i read a great guide to sidechain compression (http://www.dogsonacid.com/showthread.ph ... genumber=1), but as it turns out i think i need to upgrade to cubase sx to be able to do it (i'm running cubase sl)

DougD wrote:Now, do this with your bassline (soloed), using a note of whatever key it's written in. That is, if the first or main note of the bassline is an E, use a repeated E note to find its fundamental and overtones.


Doug


ok, that's also very helpful. but would those eq settings still "work" with other notes in the melody of the bassline? or are the "fundamental and overtones" you are talkin about that particular note's harmonics?

......

my last question is about resampling. i've never done this, i usually just mix my whole bassline down to audio when i'm finished with it. but from looking at production forums over the years, it seems that sampling your bassline at one particular note and the pitching it up and down in a sampler is the standard. (have i got this right?)
how important is it to do this? and how would you do this if the filters on your bassline are constantly changing, morphing it as the track goes along?

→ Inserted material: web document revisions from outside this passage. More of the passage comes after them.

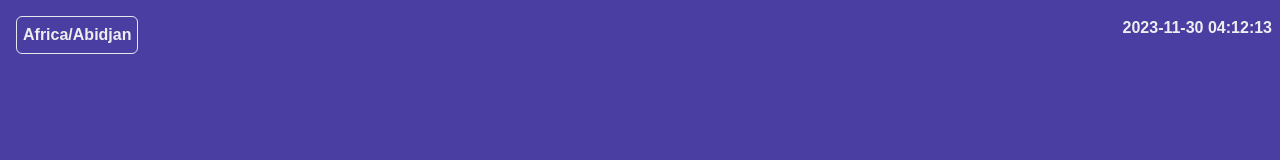
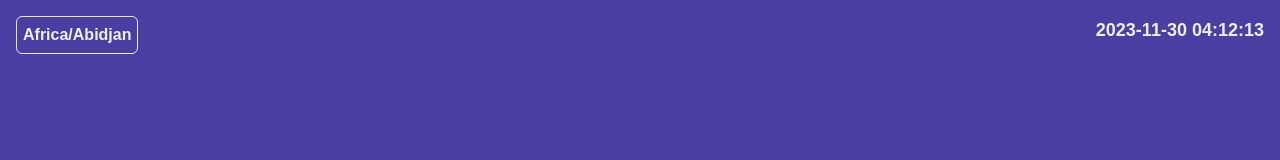
Before and after one commit to bluestar-b/2024-countdown, a React (Vite) app: page / in a window 1280 px wide. Shown: the top 160 px of the page. Built offline with nearby package versions, Linux system fonts and the light colour scheme.

Commit message:
Update Countdown.jsx

```diff
--- a/src/components/Countdown.jsx
+++ b/src/components/Countdown.jsx
@@ -3,7 +3,6 @@ import Snowfall from "react-snowfall";
 import { TimezoneDropdown } from "./TimezoneDropdown";
 import { calculateTimeLeft } from "../lib/calculateTimeLeft";
 import moment from "moment-timezone";
-
 
 
 
@@ -52,8 +51,8 @@ export const Countdown = () => {
   return (
     <div className="flex items-center justify-center h-screen relative">
       <div className="absolute top-4 left-4 flex flex-col items-center">
-        <div className="fixed right-2">
-          <p className="text-lgxl font-semibold">{currentDate} {currentTime}</p>
+        <div className="fixed right-4">
+          <p className="text-lg font-semibold">{currentDate} {currentTime}</p>
         </div>
 
         <TimezoneDropdown
```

sorry for all the questions at once, i've been producing for a few years now, but haven't really bothered posting on production forums; these are all questions which have been bothering me for a while now...

nice one,
dan
juffajo
 
Posts:
8
Joined:
Wed Nov 08, 2006 6:11 pm

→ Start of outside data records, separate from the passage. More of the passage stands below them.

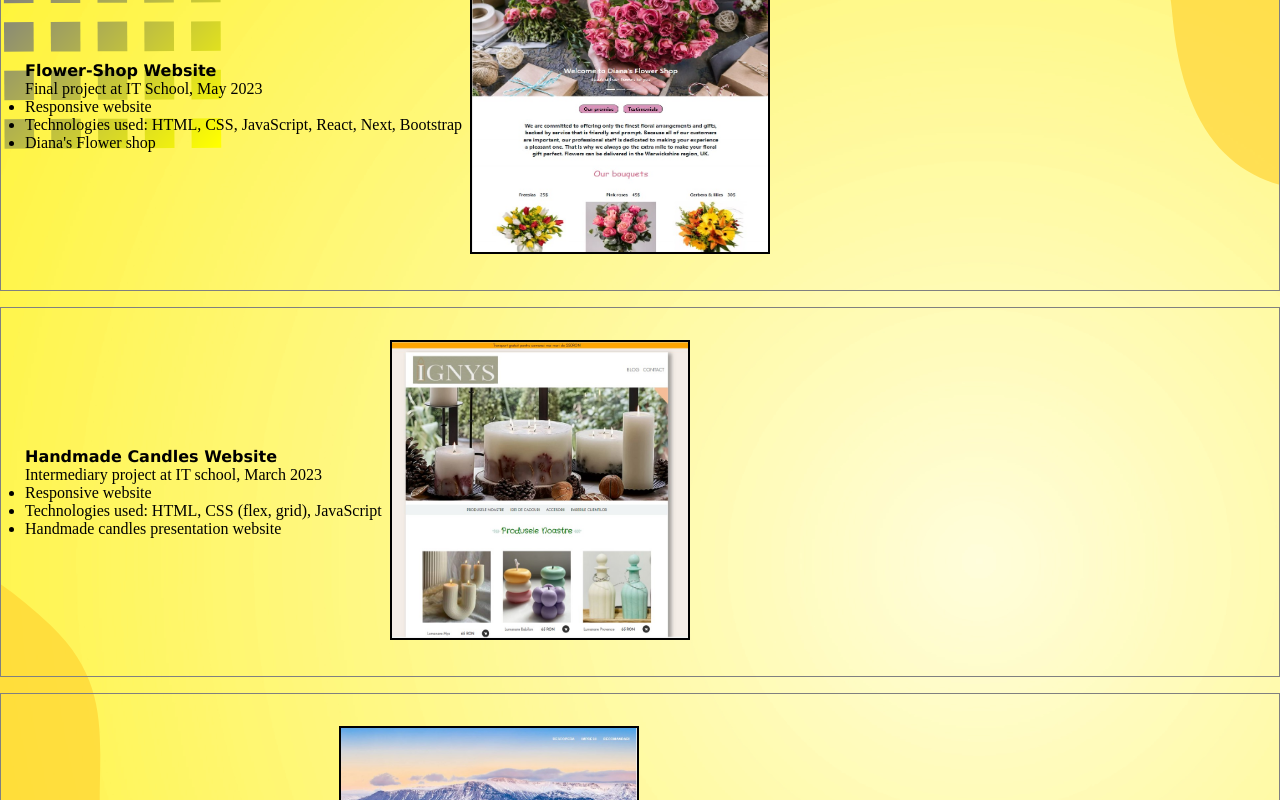
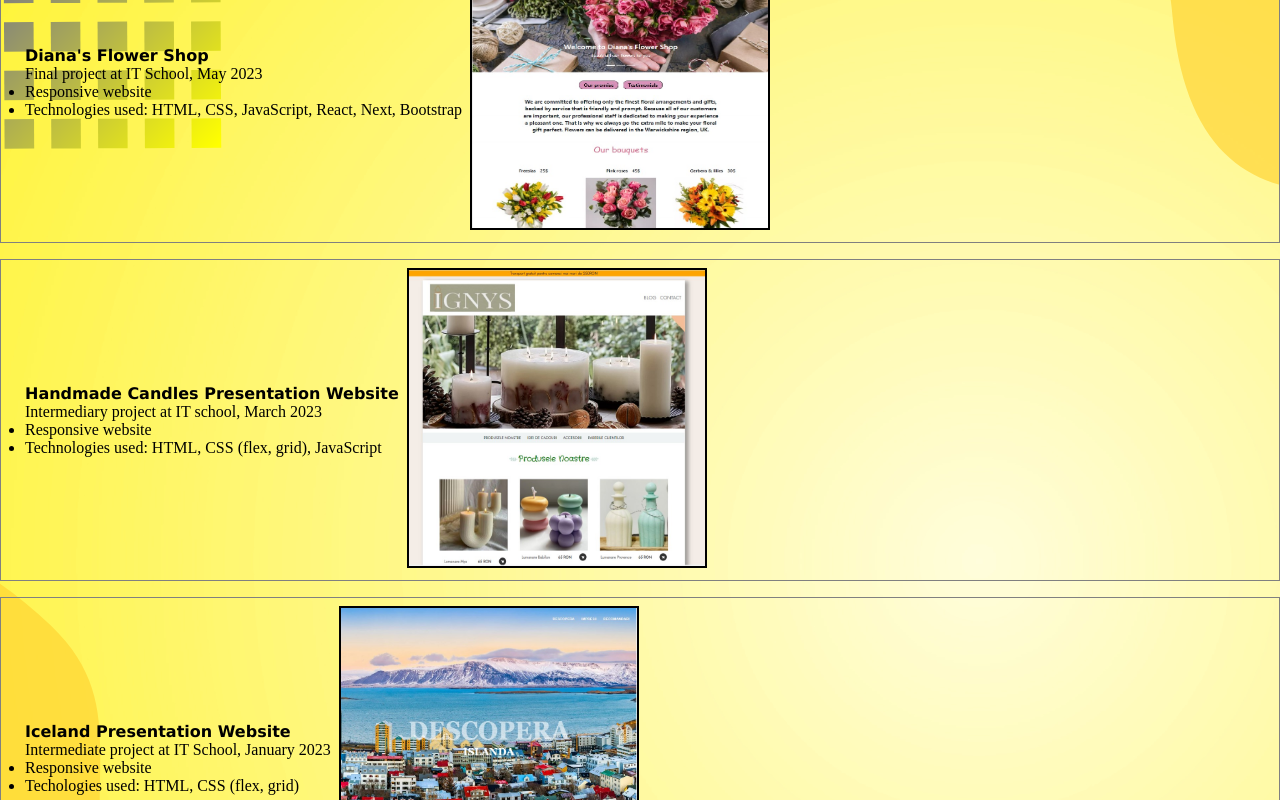
Before and after one commit to Diana-Elen/portofolio, a Next.js app in the folder my-portofolio/: page / in a window 1280 px wide. Shown: the part 720-1520 px from the top of the page. Built offline with nearby package versions, Linux system fonts and the light colour scheme.

Commit message:
update experience css

```diff
--- a/my-portofolio/components/Experience.js
+++ b/my-portofolio/components/Experience.js
@@ -11,12 +11,13 @@ export default function Experience() {
         <div className={styles.experience_container}>
             <article className={styles.project}>
                 <div>
-                    <p className={styles.site_name}>flower-shop website</p>
+                    <a href="https://diana-flower-shop.netlify.app/" target="_blank" className={styles.site_name}>
+                        Diana's Flower shop
+                    </a>
                     <p className={styles.site_description}>Final project at IT School, May 2023</p>
                     <ul>
                         <li>Responsive website</li>
                         <li>Technologies used: HTML, CSS, JavaScript, React, Next, Bootstrap</li>
-                        <li><a href="https://diana-flower-shop.netlify.app/" target="_blank" >Diana's Flower shop</a></li>
                     </ul>
                 </div>
                     <a href="https://diana-flower-shop.netlify.app/" target="_blank">
@@ -26,12 +27,13 @@ export default function Experience() {
             </article>
             <article className={styles.project}>
                 <div>
-                <p className={styles.site_name}>handmade candles website</p>
+                <a href="https://handmade-candles-ignys.netlify.app/" target="_blank" className={styles.site_name}>
+                    Handmade candles presentation website
+                </a>
                 <p className={styles.site_description}>Intermediary project at IT school, March 2023</p>
                 <ul>
                     <li>Responsive website</li>
                     <li>Technologies used: HTML, CSS (flex, grid), JavaScript</li>
-                    <li><a href="https://handmade-candles-ignys.netlify.app/" target="_blank">Handmade candles presentation website</a></li>
                 </ul>
                 </div>
                 <a href="https://handmade-candles-ignys.netlify.app/" target="_blank">
@@ -41,12 +43,13 @@ export default function Experience() {
             </article>
             <article className={styles.project}>
                 <div>
-                    <p className={styles.site_name}>iceland website</p>
+                    <a href="https://iceland-presentation-site.netlify.app/" target="_blank" className={styles.site_name}>
+                        Iceland presentation website
+                    </a>
                     <p className={styles.site_description}>Intermediate project at IT School, January 2023</p>
                     <ul>
                         <li>Responsive website</li>
                         <li>Techologies used: HTML, CSS (flex, grid)</li>
-                        <li><a href="https://iceland-presentation-site.netlify.app/" target="_blank">Iceland presentation website</a></li>
                     </ul>
                 </div>
                 <a href="https://iceland-presentation-site.netlify.app/" target="_blank">
--- a/my-portofolio/style/Experience.module.css
+++ b/my-portofolio/style/Experience.module.css
@@ -29,7 +29,7 @@
     align-items: center;
     gap: 0.5rem;
     border: 1px solid grey;
-    padding: 2rem 1.5rem;
+    padding: 0.5rem 1.5rem;
 }
 .website_image {
     border: 2px solid black;
```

Postby drift » Thu Jan 04, 2007 3:46 pm

juffajo wrote:my last question is about resampling.


its a good question mate

im going to start a new thread coz im interested in hearing peoples views on this too

8)
User avatar
drift
 
Posts:
194
Joined:
Tue Nov 21, 2006 1:40 am

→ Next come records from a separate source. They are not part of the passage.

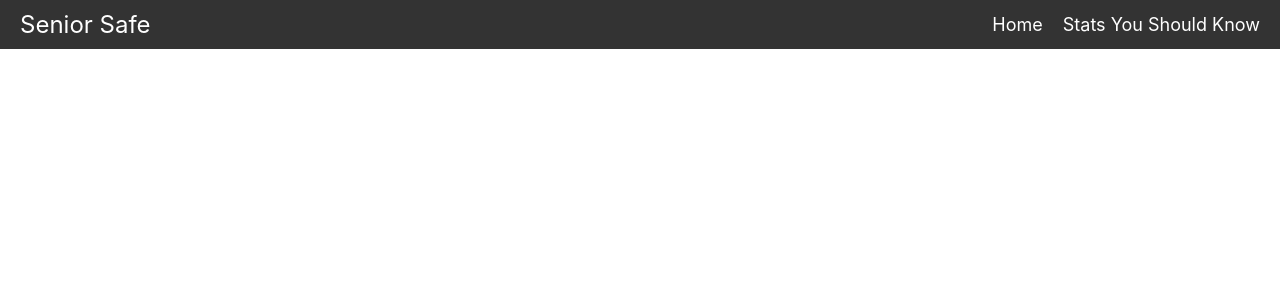
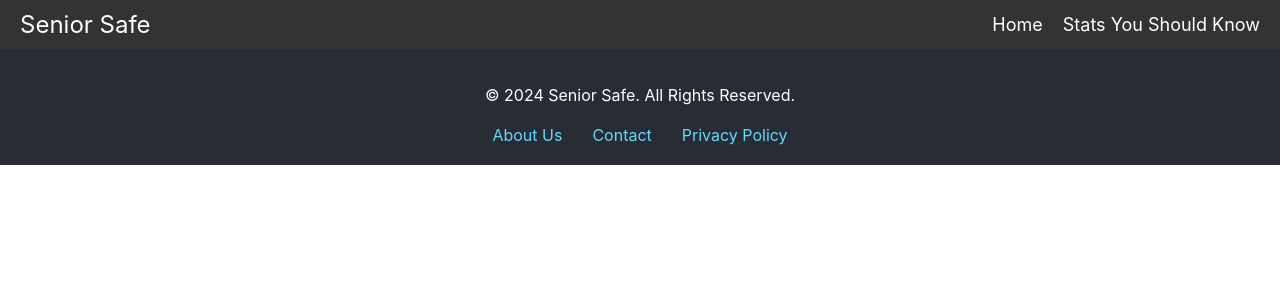
Before and after one commit to Ziyao-Piong/cybercrime-and-scams, a React (Create React App) app in the folder seniorsafe/: page / in a window 1280 px wide. Shown: the top 300 px of the page. Built offline with nearby package versions, Linux system fonts and the light colour scheme.

Commit message:
added footer

```diff
--- a/seniorsafe/src/App.js
+++ b/seniorsafe/src/App.js
@@ -1,5 +1,6 @@
 import './App.css';
 import Navbar from './components/ui/Navbar/Navbar';
+import Footer from './pages/Home/Footer';
 import LandingPage from './pages/Home/LandingSection';
 
 function App() {
@@ -7,6 +8,7 @@ function App() {
     <div className="App">
       <Navbar />
       {/* <LandingPage /> */}
+      <Footer />
     </div>
   );
 }
--- /dev/null
+++ b/seniorsafe/src/pages/Home/Footer.css
@@ -0,0 +1,37 @@
+/* src/components/Footer.css */
+.footer {
+    background-color: #282c34;
+    color: white;
+    text-align: center;
+    padding: 20px 0;
+    position: relative;
+    bottom: 0;
+    width: 100%;
+  }
+
+  .footer-content {
+    max-width: 1200px;
+    margin: 0 auto;
+    padding: 0 20px;
+  }
+
+  .footer-links {
+    list-style-type: none;
+    padding: 0;
+    margin: 20px 0 0;
+    display: flex;
+    justify-content: center;
+  }
+
+  .footer-links li {
+    margin: 0 15px;
+  }
+
+  .footer-links a {
+    color: #61dafb;
+    text-decoration: none;
+  }
+
+  .footer-links a:hover {
+    text-decoration: underline;
+  }
--- /dev/null
+++ b/seniorsafe/src/pages/Home/Footer.js
@@ -0,0 +1,20 @@
+// src/components/Footer.js
+// import React from 'react';
+import './Footer.css';
+
+const Footer = () => {
+  return (
+    <footer className="footer">
+      <div className="footer-content">
+        <p>&copy; {new Date().getFullYear()} Senior Safe. All Rights Reserved.</p>
+        <ul className="footer-links">
+          <li><a href="/about">About Us</a></li>
+          <li><a href="/contact">Contact</a></li>
+          <li><a href="/privacy">Privacy Policy</a></li>
+        </ul>
+      </div>
+    </footer>
+  );
+};
+
+export default Footer;
--- a/seniorsafe/src/pages/Home/LandingSection.css
+++ b/seniorsafe/src/pages/Home/LandingSection.css
@@ -14,7 +14,7 @@ body, html {
     justify-content: center;
     align-items: center;
     position: relative;
-    background: url('./assets/stock.jpg') repeat;
+    background: url('/stock.jpg') repeat;
     background-size: cover;
     animation: moveBackground 30s linear infinite;
   }
```
Also changed, not shown: seniorsafe/public/stock.jpg (renamed from seniorsafe/src/assets/stock.jpg).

Postby dougd » Fri Jan 05, 2007 8:17 am

fubar wrote:thanks for that! are you dropping certan frequencies or do you boost the fundamentals/overtones aswell?


fubar, you can do whatever works and makes it sounds stronger. I usually boost the fundamental of the kick a few db, cut out anything in the kick below the fundamental and maybe cut some where the bass' fundamental is. Then, I move over the the bass' EQ, and cut the bass' EQ where the kick's fundamental is. After that I use the EQ on the higher overtones of the bass or the kick if I want to emphasize more mid or top end.

You want them to sit well together, but certain frequencies are much more important to their sound than others. So you need to find and work with those important freqs.

Generally, the overtones will be multiples of the fundamental, due to the mathematics of how sounds are made. Soooo if my kick's fundamental is 135hz, there are probably overtones at like 270, 540 etc. Don't boost more than a few db or it will start to sound shitty though.

juffajo wrote:thanks, thats very helpful. but now that you've created "space" for the kick within the bassline frequencies, do you still need to use sidechain compression (which surely has exactly the same effect of making sure the two elements don't interfere with each other?)


juffajo, EQ and compression are just tools to make your music sound better. So use whichever one or both work on your tracks. Fuck around with them and see what results you get. Both might be even more badass than one alone, but you have to test and experiment.

I don't know how to use sidechaining comps in Logic, it's something I'd really like to learn. If someone reading this wanted to write a quick guide I'd really appreciate it. :)

juffajo wrote:ok, that's also very helpful. but would those eq settings still "work" with other notes in the melody of the bassline? or are the "fundamental and overtones" you are talkin about that particular note's harmonics?


You'll probably be cutting more than boosting for the bassline. You might boost with the kick to give it more of that punch, but if the bass is all distorted and effected and shit, boosting freqs is pretty much a waste of time. So it's more about cutting space for the kick, at least in my experience. I'm self taught from info I found around the net and from experimenting with Logic, so this is what works for me. 8) 8) 8)

Doug
User avatar
dougd
 
Posts:
106
Joined:
Thu Jan 04, 2007 6:38 am

This forum is locked. Continue the discussion by creating a new topic on The New Dubstep Forum.

Return to Production, Hardware & Technical

cron